NAME · USAGE · PARAMETERS · DESCRIPTION · EXAMPLES · SEE_ALSO

NAME

eparam -- edit a task's parameters

USAGE

eparam task [task ...]

PARAMETERS

task
The name of the task whose parameter set is to be edited.

DESCRIPTION

The eparam command calls up an interactive screen editor to edit the parameters of the named task or tasks. The syntax of the page editor is controlled by the environment variable `editor' which may have the values "edt", "emacs", or "vi". The user may also customize the editor by copying the associated "dev$*.ed" file to their home directory, and editing the file.

The CL parameter "epinit" may be used to set the following options:

[no]standout
Enables or disables use of standout mode (reverse video) in the display.
[no]showall
Controls whether or not hidden parameters are displayed and edited.

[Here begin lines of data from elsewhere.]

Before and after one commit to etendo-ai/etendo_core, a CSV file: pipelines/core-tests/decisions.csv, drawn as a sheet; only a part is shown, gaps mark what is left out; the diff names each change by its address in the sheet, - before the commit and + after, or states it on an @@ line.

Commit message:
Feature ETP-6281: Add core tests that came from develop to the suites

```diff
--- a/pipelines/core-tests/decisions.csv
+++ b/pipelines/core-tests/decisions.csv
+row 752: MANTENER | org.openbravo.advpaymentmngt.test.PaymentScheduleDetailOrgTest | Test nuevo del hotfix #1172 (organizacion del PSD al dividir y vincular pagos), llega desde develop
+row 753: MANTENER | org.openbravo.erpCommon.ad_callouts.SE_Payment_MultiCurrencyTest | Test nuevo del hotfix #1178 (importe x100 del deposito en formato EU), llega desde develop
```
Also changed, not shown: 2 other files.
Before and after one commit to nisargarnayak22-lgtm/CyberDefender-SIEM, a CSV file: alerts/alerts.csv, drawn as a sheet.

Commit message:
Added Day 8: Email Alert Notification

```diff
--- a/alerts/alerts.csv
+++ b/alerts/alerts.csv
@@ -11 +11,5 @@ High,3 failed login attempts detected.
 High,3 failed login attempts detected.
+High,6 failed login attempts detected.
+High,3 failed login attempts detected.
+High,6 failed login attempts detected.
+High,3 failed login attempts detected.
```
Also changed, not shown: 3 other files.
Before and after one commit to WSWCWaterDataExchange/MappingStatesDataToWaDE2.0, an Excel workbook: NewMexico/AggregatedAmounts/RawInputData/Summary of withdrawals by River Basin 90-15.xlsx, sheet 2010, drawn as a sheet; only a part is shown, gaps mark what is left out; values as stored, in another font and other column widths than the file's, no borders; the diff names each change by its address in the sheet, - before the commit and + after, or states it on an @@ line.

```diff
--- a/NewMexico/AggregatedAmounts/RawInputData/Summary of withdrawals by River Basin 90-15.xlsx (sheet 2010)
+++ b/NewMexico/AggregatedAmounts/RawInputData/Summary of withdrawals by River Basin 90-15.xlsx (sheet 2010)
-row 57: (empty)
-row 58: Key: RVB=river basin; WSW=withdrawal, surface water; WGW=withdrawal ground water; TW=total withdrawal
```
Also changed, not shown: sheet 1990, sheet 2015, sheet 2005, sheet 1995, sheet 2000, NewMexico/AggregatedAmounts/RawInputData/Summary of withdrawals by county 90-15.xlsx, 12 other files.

The eparam task may be used to edit either ordinary task parameter sets, or named parameter files. The presence or absence of a .par filename extension is used to determine whether an operand is a taskname or a filename. For example,

cl> eparam skypars.par

will edit the parameter file skypars.par in the current directory, whereas

cl> eparam skypars

will edit the parameter set for the pset-task skypars . Lastly, since spypars is a pset-task, we could just type

cl> skypars

to edit or review the contents of the pset.

The parameter file skypars.par in the above example would probably be created using the new colon-command extensions to eparam. The original eparam supported only single keystroke editing commands. The new colon commands are used to enter command lines of arbitrary length to be processed by eparam.

A colon command is entered by typing the colon character (`: ') while the cursor is positioned to the starting column of any value field of the parameter set being edited. The colon character is not recognized as a special character beyond column one, e.g., when entering the string value of a parameter. When colon command mode is entered, the colon character will be echoed at the start of the bottom line on the screen, and the cursor will move to the character following the colon, waiting for the command to be entered. The command is read in raw mode, but the usual delete, <ctrl/c>, <ctrl/u>, etc. sequences are recognized.

The following eparam colon commands are currently supported. All commands are carefully error checked before being executed to avoid having eparam abort with a stack trace. An illegal operation causes colon command entry mode to be exited, leaving an error message on the command entry line. All commands which cause editing of the current pset to terminate may include the ! character to avoid updating the current pset before reading in the new one or exiting eparam. The default is to update the current pset. In all cases, pset may be either the name of a task or the name of a parameter file. Parameter files are always indicated by a .par extension, even though the actual file may be a .cl file: only .par files will be written, although either type of file may be read.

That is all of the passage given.